<<<<

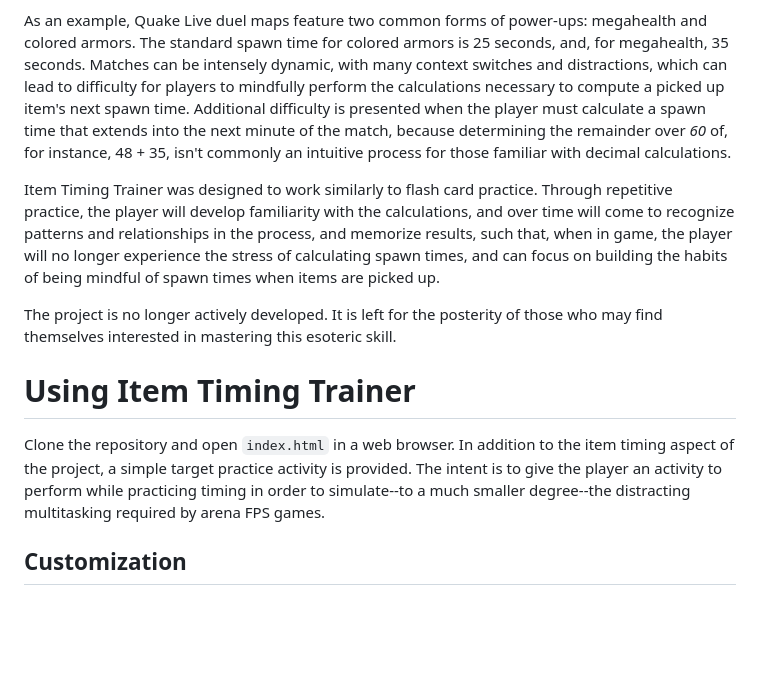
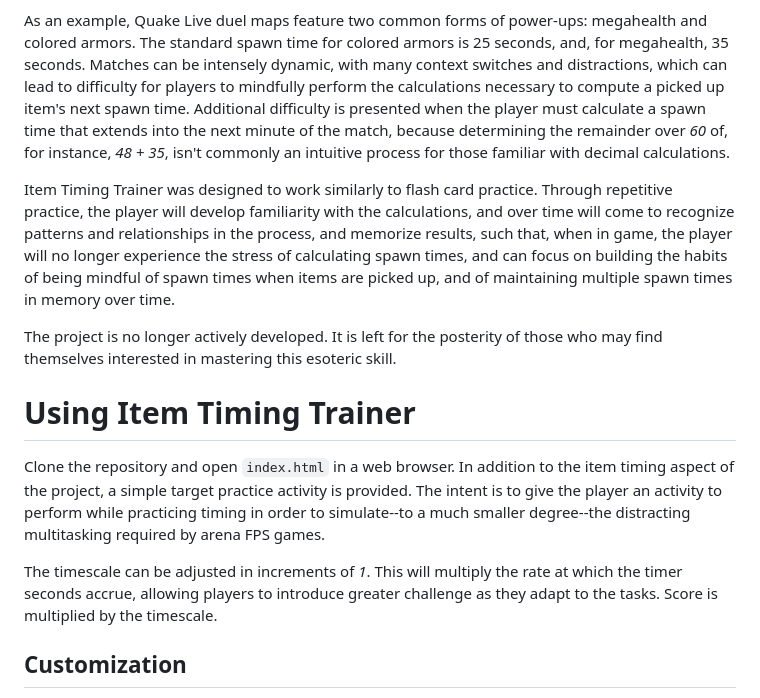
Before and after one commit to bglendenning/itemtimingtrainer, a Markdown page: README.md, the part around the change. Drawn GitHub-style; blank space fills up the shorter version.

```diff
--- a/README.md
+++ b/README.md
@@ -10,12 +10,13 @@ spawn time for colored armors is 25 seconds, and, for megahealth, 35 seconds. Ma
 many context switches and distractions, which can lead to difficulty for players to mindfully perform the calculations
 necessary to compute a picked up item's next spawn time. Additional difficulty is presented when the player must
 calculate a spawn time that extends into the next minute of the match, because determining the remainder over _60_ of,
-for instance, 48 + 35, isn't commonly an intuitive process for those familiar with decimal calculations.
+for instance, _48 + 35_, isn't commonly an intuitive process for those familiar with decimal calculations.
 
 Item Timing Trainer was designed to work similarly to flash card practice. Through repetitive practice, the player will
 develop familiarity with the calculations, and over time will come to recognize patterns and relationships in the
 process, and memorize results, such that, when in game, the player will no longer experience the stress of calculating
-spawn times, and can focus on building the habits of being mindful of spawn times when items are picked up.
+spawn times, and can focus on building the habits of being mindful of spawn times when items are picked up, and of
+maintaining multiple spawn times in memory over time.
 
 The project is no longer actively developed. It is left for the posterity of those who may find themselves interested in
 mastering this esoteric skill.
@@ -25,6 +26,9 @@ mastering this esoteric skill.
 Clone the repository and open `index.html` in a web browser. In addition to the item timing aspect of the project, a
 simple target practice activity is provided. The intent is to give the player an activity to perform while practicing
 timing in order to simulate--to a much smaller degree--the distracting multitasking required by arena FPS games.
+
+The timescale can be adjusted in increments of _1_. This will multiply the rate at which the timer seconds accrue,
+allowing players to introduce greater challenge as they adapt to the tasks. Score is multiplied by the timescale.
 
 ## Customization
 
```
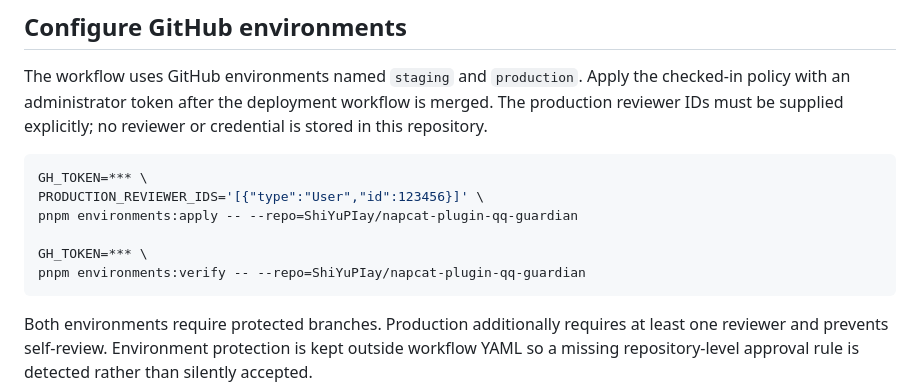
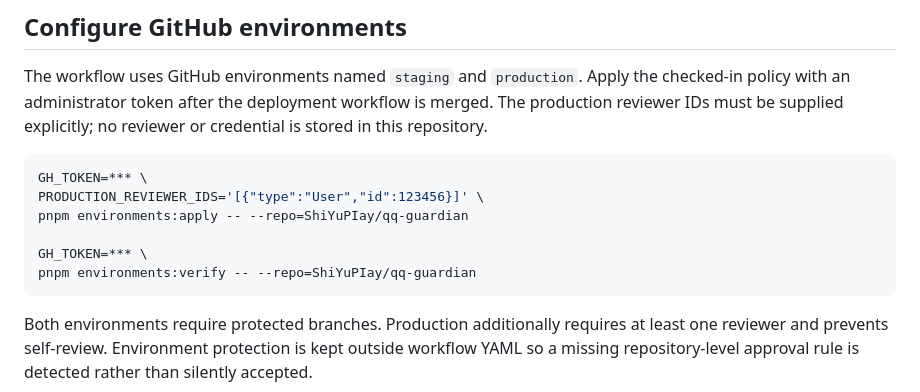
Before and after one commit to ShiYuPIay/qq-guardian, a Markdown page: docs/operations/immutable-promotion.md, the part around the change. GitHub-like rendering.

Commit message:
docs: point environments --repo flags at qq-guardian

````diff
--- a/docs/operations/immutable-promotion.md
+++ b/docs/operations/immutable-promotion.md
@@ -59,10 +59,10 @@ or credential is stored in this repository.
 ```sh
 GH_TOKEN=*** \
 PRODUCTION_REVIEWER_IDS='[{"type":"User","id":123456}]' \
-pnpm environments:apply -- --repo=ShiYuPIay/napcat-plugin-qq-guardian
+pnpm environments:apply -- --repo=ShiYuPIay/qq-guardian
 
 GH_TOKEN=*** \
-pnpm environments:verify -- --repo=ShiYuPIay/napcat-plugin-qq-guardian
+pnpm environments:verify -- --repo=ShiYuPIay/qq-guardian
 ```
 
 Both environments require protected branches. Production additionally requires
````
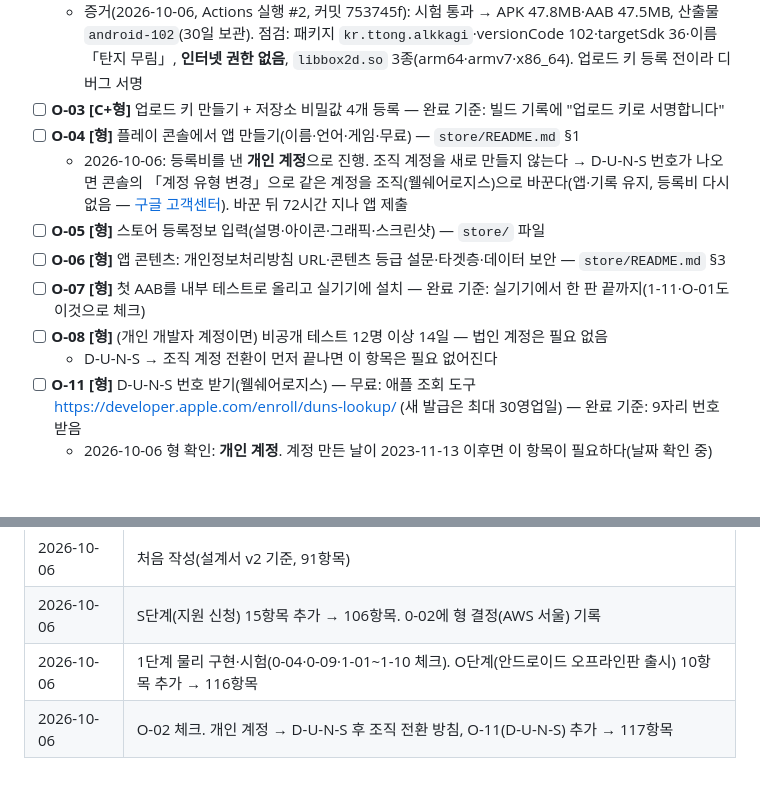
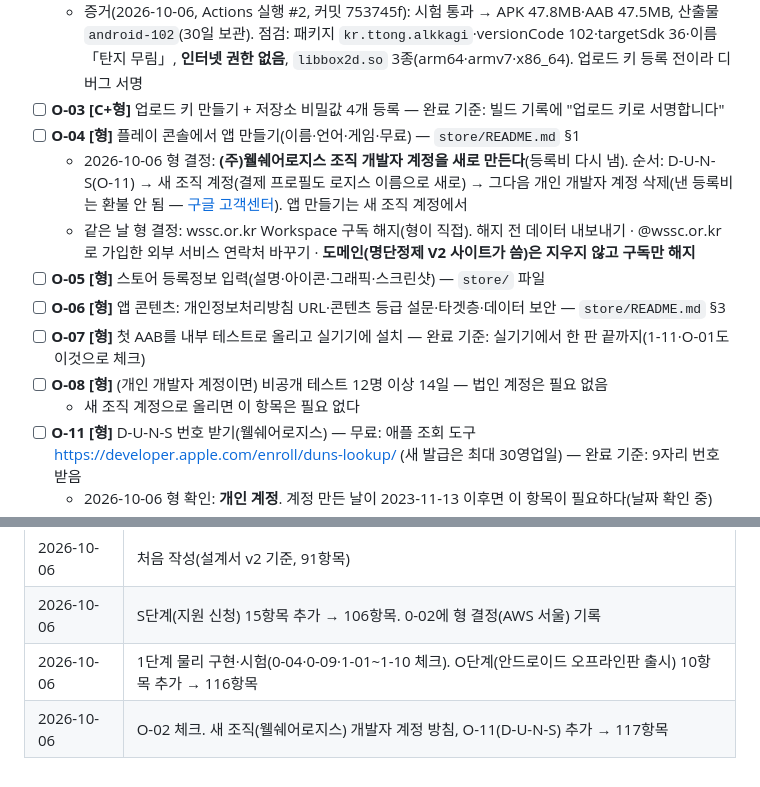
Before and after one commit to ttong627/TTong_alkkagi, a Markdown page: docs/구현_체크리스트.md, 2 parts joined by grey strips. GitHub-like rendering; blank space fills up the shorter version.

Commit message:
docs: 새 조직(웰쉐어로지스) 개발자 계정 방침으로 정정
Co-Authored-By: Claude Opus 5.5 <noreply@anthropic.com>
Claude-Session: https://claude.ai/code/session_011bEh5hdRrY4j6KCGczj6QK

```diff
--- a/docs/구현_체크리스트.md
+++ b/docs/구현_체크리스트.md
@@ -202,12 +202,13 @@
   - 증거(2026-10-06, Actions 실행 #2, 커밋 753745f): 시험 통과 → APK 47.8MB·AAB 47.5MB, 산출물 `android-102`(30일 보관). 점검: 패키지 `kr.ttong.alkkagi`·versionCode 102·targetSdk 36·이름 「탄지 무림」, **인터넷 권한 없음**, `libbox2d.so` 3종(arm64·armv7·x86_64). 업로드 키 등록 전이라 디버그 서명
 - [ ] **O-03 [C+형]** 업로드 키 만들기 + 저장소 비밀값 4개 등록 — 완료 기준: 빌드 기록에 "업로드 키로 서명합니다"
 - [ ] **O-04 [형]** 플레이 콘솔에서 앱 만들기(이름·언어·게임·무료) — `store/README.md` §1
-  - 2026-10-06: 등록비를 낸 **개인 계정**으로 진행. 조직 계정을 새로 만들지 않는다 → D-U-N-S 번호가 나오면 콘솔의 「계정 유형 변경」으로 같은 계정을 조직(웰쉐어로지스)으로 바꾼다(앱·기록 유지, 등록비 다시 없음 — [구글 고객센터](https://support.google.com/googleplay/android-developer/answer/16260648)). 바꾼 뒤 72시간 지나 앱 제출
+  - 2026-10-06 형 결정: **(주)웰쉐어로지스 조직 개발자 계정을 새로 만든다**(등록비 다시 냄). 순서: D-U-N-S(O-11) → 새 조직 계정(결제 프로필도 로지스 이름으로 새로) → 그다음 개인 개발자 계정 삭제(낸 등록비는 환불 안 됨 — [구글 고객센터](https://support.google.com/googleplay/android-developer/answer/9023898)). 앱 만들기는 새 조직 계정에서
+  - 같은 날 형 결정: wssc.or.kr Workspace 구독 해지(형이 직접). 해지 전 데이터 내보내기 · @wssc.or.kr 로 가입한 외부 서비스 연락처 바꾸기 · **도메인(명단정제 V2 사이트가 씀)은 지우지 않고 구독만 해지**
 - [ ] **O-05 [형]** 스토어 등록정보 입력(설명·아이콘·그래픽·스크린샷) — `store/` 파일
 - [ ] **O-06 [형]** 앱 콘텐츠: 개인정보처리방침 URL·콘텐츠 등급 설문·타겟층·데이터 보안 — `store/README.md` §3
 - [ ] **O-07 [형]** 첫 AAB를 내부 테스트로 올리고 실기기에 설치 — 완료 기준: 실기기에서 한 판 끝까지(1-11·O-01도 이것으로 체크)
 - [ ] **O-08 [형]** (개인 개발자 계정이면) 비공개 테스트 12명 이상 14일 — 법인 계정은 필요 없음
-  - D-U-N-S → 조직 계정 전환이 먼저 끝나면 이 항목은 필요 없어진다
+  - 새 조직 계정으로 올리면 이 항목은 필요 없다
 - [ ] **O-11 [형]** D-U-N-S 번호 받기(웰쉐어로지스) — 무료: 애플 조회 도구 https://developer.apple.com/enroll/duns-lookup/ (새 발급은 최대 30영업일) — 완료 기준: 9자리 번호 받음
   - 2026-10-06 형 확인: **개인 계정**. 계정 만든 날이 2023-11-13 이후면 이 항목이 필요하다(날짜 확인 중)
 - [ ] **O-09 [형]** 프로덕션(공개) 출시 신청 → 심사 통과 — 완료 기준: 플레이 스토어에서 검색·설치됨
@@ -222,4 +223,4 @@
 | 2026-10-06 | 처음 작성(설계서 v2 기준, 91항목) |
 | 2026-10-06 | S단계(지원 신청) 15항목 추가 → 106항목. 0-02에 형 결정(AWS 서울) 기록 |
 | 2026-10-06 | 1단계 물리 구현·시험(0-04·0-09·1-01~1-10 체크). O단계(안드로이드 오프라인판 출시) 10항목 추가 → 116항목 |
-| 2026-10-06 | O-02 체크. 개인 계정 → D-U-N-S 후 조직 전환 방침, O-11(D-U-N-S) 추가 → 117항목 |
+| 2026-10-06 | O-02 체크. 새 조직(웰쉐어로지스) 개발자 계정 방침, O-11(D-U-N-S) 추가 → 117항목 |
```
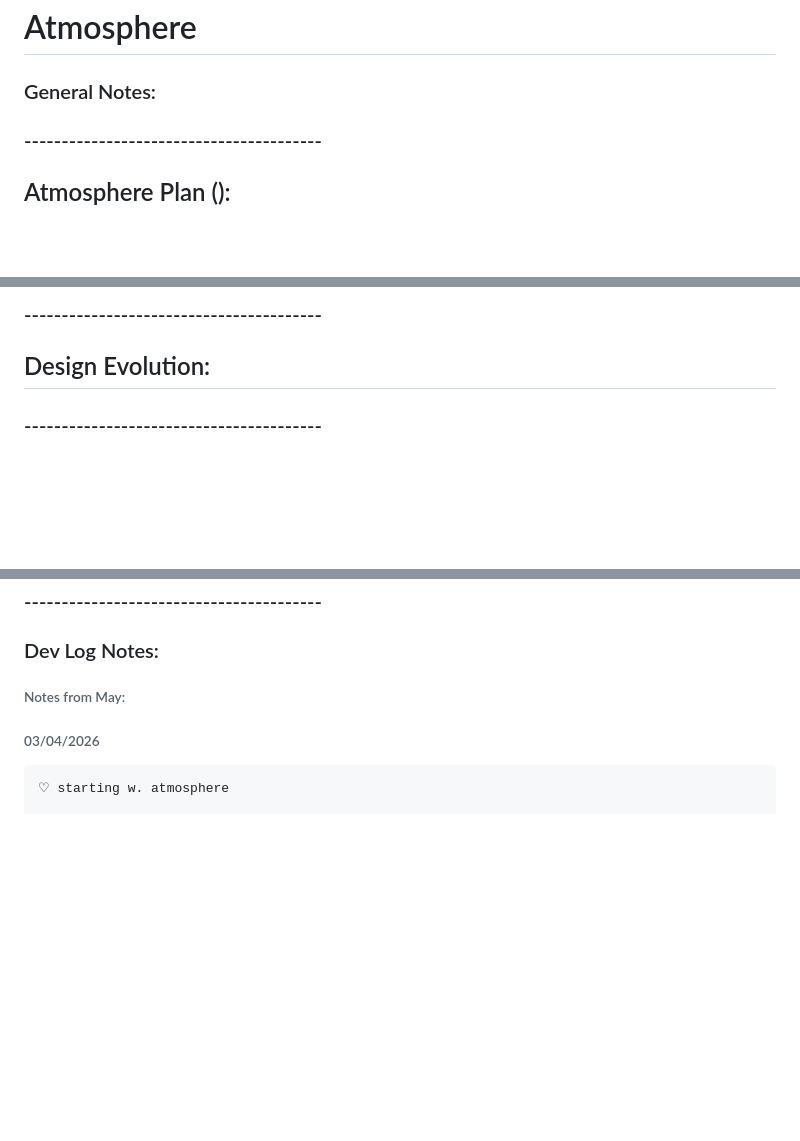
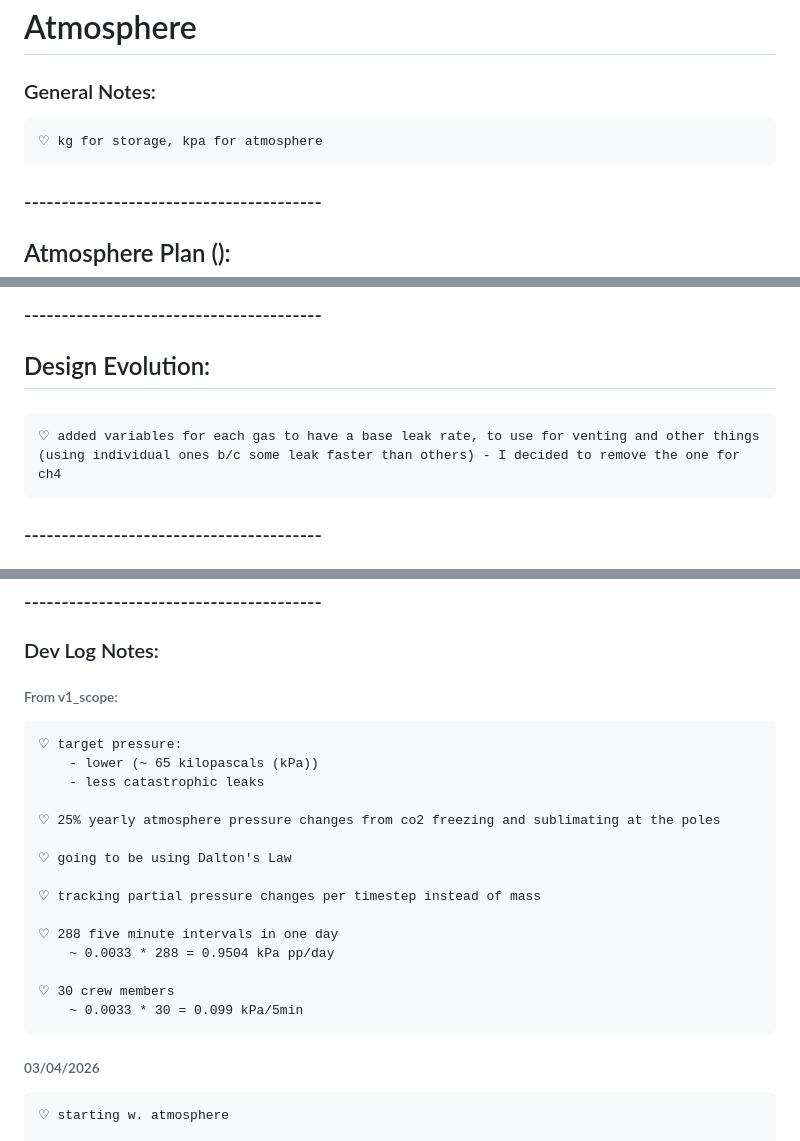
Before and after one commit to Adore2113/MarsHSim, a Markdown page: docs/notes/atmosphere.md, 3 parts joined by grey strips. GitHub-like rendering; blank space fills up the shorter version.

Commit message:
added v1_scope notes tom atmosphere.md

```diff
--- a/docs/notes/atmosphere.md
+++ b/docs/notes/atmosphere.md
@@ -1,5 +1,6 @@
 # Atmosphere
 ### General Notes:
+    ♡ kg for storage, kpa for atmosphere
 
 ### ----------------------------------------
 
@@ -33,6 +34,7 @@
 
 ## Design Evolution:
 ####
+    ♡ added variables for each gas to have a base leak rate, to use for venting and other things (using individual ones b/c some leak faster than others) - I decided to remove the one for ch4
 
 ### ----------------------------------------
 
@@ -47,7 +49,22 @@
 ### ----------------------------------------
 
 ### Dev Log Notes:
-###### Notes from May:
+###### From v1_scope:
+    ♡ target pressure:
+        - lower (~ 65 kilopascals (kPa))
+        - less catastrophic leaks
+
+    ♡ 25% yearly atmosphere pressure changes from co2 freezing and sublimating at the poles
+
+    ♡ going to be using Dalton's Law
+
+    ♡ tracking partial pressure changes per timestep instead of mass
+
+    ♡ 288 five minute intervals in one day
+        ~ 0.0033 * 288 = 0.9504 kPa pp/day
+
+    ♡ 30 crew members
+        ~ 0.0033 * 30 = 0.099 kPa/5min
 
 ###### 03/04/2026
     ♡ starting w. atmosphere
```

>>>>

• _Task requirements_
Copy every line of the entries in which "https" can be found.

• _Expected answer_
Claude-Session: https://claude.ai/code/session_011bEh5hdRrY4j6KCGczj6QK
-  - 2026-10-06: 등록비를 낸 **개인 계정**으로 진행. 조직 계정을 새로 만들지 않는다 → D-U-N-S 번호가 나오면 콘솔의 「계정 유형 변경」으로 같은 계정을 조직(웰쉐어로지스)으로 바꾼다(앱·기록 유지, 등록비 다시 없음 — [구글 고객센터](https://support.google.com/googleplay/android-developer/answer/16260648)). 바꾼 뒤 72시간 지나 앱 제출
+  - 2026-10-06 형 결정: **(주)웰쉐어로지스 조직 개발자 계정을 새로 만든다**(등록비 다시 냄). 순서: D-U-N-S(O-11) → 새 조직 계정(결제 프로필도 로지스 이름으로 새로) → 그다음 개인 개발자 계정 삭제(낸 등록비는 환불 안 됨 — [구글 고객센터](https://support.google.com/googleplay/android-developer/answer/9023898)). 앱 만들기는 새 조직 계정에서
 - [ ] **O-11 [형]** D-U-N-S 번호 받기(웰쉐어로지스) — 무료: 애플 조회 도구 https://developer.apple.com/enroll/duns-lookup/ (새 발급은 최대 30영업일) — 완료 기준: 9자리 번호 받음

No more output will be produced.